* _WHAT THIS TASK INVOLVES_: Please return the lines below verbatim, beginning at the one that has "plenarias y ceremonias</span></div>" and stopping after the one that has "del IRIS-UPC y", and add no other lines.

* _PROVIDED MATERIAL_:
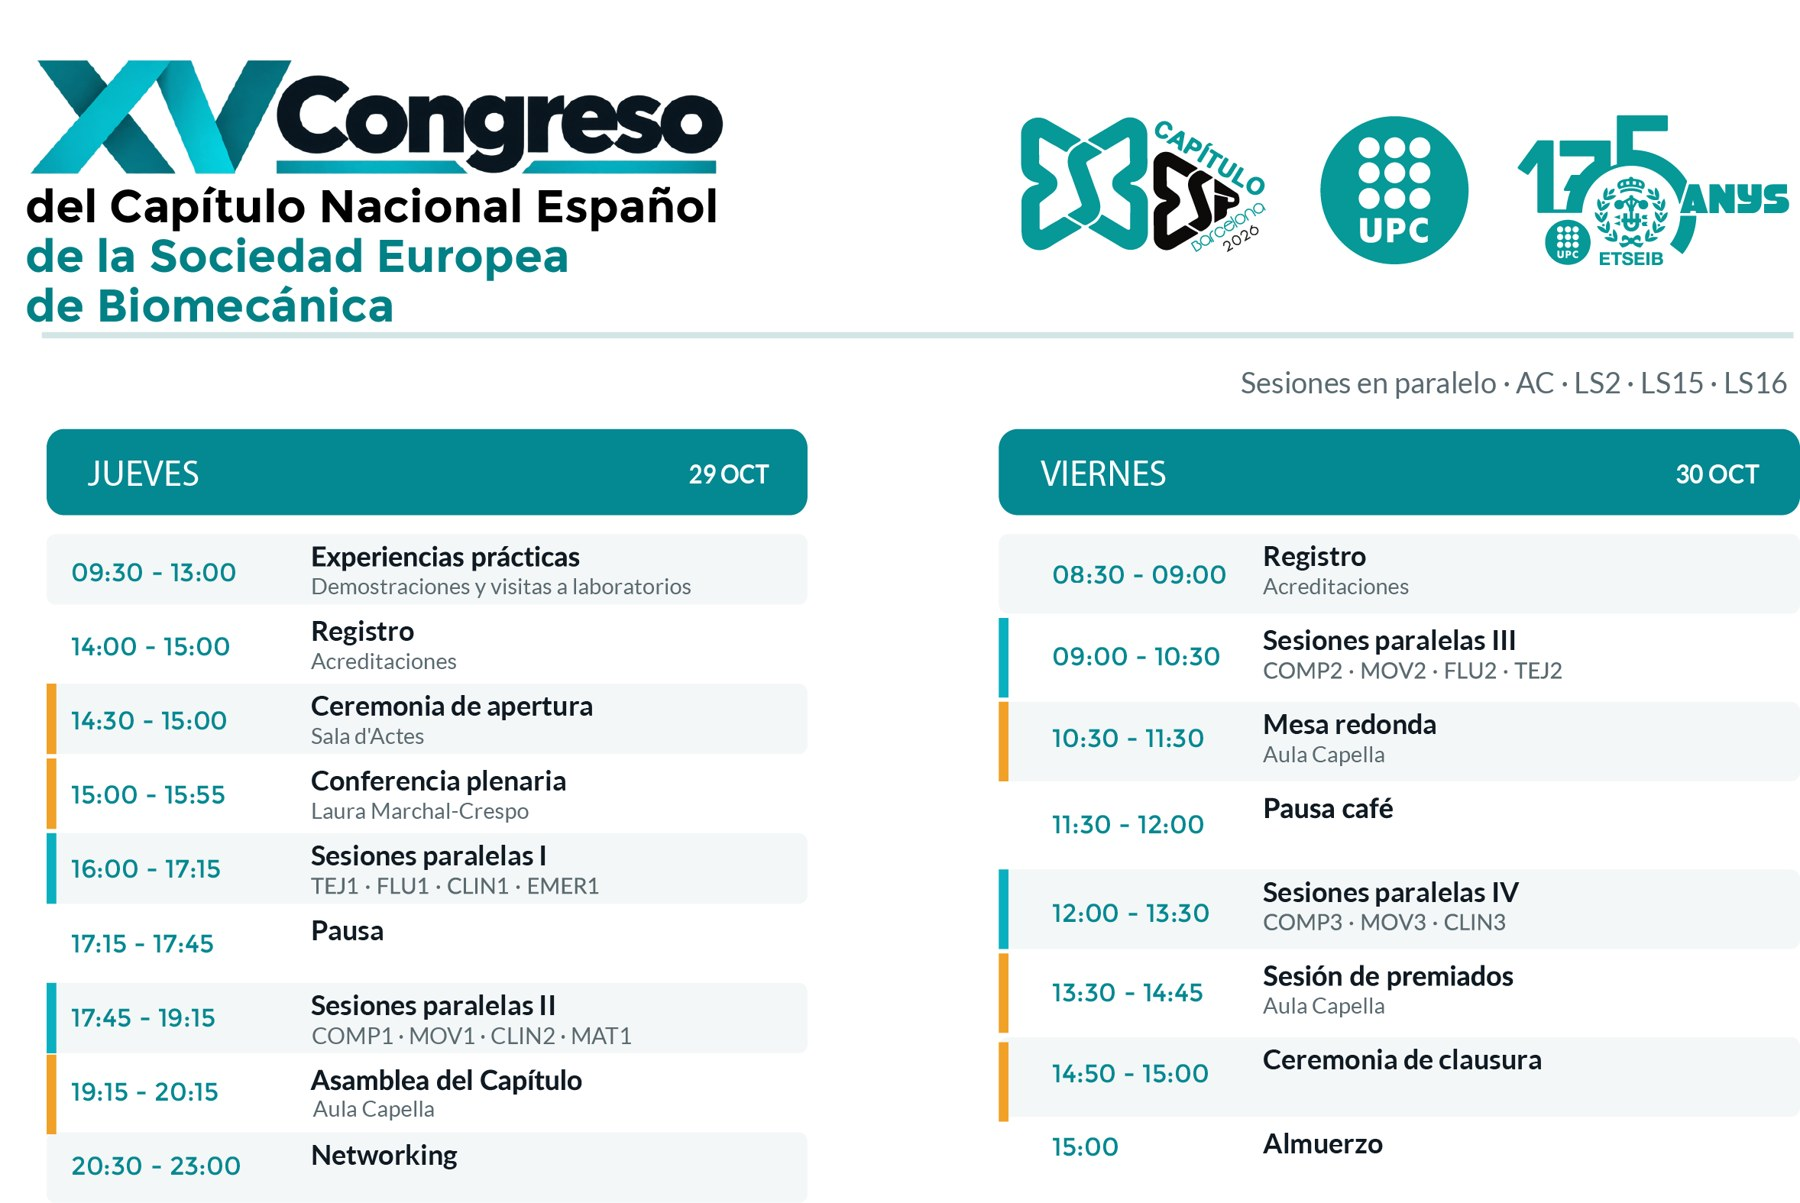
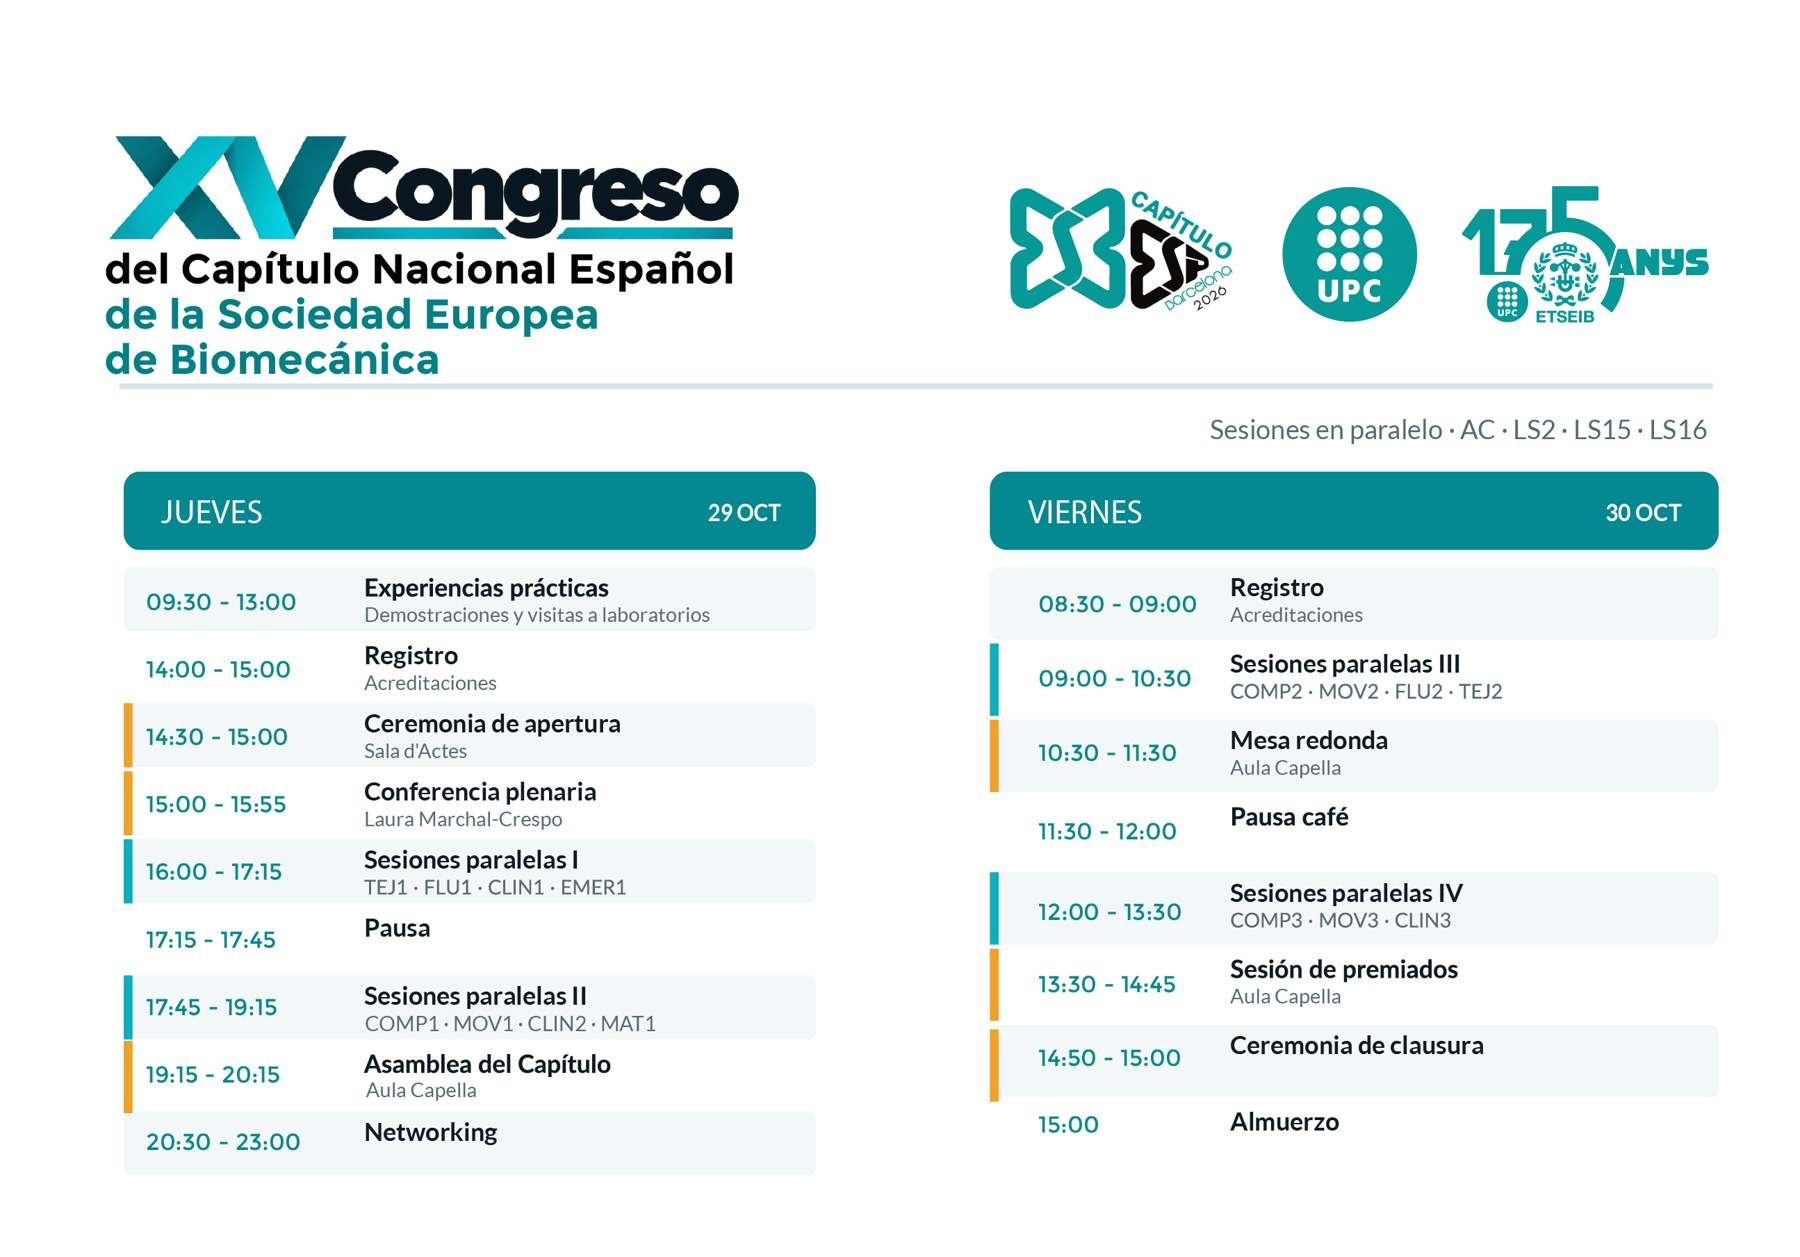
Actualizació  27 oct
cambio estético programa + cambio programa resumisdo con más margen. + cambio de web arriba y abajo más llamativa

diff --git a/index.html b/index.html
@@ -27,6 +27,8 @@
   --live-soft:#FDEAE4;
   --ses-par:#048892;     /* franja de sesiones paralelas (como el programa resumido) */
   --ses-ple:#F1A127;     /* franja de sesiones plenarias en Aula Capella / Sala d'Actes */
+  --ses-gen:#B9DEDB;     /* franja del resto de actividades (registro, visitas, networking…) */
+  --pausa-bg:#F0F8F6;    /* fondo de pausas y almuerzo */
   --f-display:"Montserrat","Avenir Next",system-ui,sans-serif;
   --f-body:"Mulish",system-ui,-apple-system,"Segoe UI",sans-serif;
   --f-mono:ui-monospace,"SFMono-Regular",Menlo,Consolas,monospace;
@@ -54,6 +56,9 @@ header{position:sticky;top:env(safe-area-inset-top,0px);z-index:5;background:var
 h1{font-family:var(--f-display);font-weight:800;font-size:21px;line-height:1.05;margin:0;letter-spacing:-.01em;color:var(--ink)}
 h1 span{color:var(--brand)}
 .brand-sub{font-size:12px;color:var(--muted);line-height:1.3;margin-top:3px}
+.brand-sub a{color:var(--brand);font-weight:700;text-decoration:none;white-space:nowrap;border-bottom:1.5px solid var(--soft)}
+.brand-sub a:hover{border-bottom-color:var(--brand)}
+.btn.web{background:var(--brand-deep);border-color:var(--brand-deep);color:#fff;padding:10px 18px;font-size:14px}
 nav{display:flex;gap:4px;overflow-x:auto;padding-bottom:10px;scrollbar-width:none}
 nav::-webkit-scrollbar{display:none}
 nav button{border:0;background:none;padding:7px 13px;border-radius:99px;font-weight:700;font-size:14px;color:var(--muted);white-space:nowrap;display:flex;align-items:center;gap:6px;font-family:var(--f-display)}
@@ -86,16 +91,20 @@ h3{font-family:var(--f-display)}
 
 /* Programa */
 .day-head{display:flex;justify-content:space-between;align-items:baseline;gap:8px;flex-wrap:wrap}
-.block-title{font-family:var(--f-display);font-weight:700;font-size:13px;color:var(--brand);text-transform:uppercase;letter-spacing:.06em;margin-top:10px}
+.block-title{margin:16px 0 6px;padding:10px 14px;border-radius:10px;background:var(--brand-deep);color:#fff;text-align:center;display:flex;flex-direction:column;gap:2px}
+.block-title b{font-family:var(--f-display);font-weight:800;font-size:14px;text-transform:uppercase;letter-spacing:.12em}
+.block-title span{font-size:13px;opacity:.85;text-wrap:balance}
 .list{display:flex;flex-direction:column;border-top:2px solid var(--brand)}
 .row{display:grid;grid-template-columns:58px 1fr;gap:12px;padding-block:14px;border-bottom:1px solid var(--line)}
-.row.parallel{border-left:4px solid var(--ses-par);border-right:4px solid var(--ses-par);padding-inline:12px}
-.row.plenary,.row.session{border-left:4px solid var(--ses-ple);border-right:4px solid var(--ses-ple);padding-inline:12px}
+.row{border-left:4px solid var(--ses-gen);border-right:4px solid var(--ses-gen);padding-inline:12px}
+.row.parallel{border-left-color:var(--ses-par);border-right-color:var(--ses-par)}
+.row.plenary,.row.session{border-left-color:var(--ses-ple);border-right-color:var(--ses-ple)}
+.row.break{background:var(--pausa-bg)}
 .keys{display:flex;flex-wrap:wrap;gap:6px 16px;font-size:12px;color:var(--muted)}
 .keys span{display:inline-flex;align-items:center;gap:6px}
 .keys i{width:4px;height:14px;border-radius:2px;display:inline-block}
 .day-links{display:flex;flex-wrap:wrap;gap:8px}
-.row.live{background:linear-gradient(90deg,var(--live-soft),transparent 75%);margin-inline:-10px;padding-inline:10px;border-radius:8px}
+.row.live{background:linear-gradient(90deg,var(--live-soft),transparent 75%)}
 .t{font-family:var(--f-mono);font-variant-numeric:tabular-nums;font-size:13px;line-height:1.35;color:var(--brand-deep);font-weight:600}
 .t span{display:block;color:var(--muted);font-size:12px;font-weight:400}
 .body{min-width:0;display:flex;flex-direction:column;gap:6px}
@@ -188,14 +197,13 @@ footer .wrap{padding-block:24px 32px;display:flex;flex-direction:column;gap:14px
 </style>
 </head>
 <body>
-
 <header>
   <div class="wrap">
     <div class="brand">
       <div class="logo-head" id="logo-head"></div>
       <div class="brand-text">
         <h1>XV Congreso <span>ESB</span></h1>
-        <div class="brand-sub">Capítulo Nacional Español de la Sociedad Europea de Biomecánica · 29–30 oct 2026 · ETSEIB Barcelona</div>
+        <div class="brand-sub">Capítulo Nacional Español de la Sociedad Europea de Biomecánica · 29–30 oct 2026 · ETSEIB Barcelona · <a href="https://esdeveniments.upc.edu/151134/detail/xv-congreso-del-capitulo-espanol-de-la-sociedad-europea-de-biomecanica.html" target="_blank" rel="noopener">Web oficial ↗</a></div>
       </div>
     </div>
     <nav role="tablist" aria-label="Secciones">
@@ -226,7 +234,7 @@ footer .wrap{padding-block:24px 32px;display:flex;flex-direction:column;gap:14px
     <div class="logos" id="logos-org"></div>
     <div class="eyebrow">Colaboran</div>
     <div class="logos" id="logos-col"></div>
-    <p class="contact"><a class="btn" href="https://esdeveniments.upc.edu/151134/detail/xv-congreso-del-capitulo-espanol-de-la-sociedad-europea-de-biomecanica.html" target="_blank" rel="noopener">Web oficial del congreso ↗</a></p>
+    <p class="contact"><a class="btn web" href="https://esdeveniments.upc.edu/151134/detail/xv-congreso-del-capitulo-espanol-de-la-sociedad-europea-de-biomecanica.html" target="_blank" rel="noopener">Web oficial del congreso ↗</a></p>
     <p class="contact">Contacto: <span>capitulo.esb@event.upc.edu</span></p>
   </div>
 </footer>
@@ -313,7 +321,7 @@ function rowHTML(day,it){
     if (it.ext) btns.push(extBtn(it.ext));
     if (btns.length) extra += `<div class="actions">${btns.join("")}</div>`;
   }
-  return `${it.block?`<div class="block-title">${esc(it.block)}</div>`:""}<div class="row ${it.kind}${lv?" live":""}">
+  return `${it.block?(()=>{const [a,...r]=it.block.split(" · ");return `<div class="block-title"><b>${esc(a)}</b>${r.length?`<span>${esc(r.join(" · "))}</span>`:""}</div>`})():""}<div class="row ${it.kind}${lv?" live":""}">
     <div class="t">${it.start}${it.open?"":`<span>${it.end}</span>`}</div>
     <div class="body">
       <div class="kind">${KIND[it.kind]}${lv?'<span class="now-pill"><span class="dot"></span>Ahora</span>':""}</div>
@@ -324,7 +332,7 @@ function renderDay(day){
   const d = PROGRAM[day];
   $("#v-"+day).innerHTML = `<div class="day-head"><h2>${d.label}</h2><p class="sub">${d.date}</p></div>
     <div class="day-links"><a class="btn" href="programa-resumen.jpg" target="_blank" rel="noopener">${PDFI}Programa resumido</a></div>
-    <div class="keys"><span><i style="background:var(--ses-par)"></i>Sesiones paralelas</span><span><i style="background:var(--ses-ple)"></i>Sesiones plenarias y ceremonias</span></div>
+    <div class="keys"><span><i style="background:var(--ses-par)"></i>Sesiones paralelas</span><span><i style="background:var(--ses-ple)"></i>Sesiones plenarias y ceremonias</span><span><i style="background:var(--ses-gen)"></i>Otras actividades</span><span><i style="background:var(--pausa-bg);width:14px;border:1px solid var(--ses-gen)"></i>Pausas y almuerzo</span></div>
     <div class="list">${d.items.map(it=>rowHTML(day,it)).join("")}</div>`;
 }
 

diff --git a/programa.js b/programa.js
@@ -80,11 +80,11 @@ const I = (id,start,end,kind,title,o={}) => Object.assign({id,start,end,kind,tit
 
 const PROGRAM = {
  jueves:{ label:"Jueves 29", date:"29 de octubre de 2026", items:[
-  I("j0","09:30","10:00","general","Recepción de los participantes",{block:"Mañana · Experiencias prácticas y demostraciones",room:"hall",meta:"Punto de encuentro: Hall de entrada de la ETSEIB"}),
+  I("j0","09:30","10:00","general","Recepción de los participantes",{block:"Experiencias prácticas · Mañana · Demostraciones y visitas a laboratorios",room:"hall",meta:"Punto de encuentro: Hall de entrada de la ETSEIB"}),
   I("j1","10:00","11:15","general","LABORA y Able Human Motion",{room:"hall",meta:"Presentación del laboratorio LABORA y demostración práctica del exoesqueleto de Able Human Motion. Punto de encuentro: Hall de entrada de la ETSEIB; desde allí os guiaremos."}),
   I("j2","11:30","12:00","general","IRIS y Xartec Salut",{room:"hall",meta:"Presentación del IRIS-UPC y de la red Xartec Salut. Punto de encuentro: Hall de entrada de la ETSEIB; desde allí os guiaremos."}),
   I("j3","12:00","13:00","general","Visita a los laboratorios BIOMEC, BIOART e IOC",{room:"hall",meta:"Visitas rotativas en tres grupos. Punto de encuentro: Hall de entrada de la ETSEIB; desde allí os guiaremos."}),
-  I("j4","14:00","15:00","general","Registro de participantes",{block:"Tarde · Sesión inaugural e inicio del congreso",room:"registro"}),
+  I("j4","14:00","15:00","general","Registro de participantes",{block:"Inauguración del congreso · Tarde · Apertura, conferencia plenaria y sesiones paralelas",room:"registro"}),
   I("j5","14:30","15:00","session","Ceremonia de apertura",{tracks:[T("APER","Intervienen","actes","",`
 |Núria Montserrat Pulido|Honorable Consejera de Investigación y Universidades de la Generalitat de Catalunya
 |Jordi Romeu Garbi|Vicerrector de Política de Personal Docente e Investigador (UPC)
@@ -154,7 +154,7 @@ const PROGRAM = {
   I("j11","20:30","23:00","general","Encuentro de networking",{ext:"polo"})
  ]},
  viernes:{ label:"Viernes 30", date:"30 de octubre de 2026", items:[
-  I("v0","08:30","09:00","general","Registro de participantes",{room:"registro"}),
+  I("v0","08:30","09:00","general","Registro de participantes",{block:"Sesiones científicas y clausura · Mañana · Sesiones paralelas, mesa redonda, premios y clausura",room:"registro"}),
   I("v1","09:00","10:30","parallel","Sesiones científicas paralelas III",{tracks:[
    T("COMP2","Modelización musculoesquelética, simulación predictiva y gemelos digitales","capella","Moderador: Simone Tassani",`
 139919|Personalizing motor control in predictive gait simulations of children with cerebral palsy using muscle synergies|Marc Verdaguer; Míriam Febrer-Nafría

* _TASK RESPONSE_:
-    <div class="keys"><span><i style="background:var(--ses-par)"></i>Sesiones paralelas</span><span><i style="background:var(--ses-ple)"></i>Sesiones plenarias y ceremonias</span></div>
+    <div class="keys"><span><i style="background:var(--ses-par)"></i>Sesiones paralelas</span><span><i style="background:var(--ses-ple)"></i>Sesiones plenarias y ceremonias</span><span><i style="background:var(--ses-gen)"></i>Otras actividades</span><span><i style="background:var(--pausa-bg);width:14px;border:1px solid var(--ses-gen)"></i>Pausas y almuerzo</span></div>
     <div class="list">${d.items.map(it=>rowHTML(day,it)).join("")}</div>`;
 }
 

diff --git a/programa.js b/programa.js
@@ -80,11 +80,11 @@ const I = (id,start,end,kind,title,o={}) => Object.assign({id,start,end,kind,tit
 
 const PROGRAM = {
  jueves:{ label:"Jueves 29", date:"29 de octubre de 2026", items:[
-  I("j0","09:30","10:00","general","Recepción de los participantes",{block:"Mañana · Experiencias prácticas y demostraciones",room:"hall",meta:"Punto de encuentro: Hall de entrada de la ETSEIB"}),
+  I("j0","09:30","10:00","general","Recepción de los participantes",{block:"Experiencias prácticas · Mañana · Demostraciones y visitas a laboratorios",room:"hall",meta:"Punto de encuentro: Hall de entrada de la ETSEIB"}),
   I("j1","10:00","11:15","general","LABORA y Able Human Motion",{room:"hall",meta:"Presentación del laboratorio LABORA y demostración práctica del exoesqueleto de Able Human Motion. Punto de encuentro: Hall de entrada de la ETSEIB; desde allí os guiaremos."}),
   I("j2","11:30","12:00","general","IRIS y Xartec Salut",{room:"hall",meta:"Presentación del IRIS-UPC y de la red Xartec Salut. Punto de encuentro: Hall de entrada de la ETSEIB; desde allí os guiaremos."}),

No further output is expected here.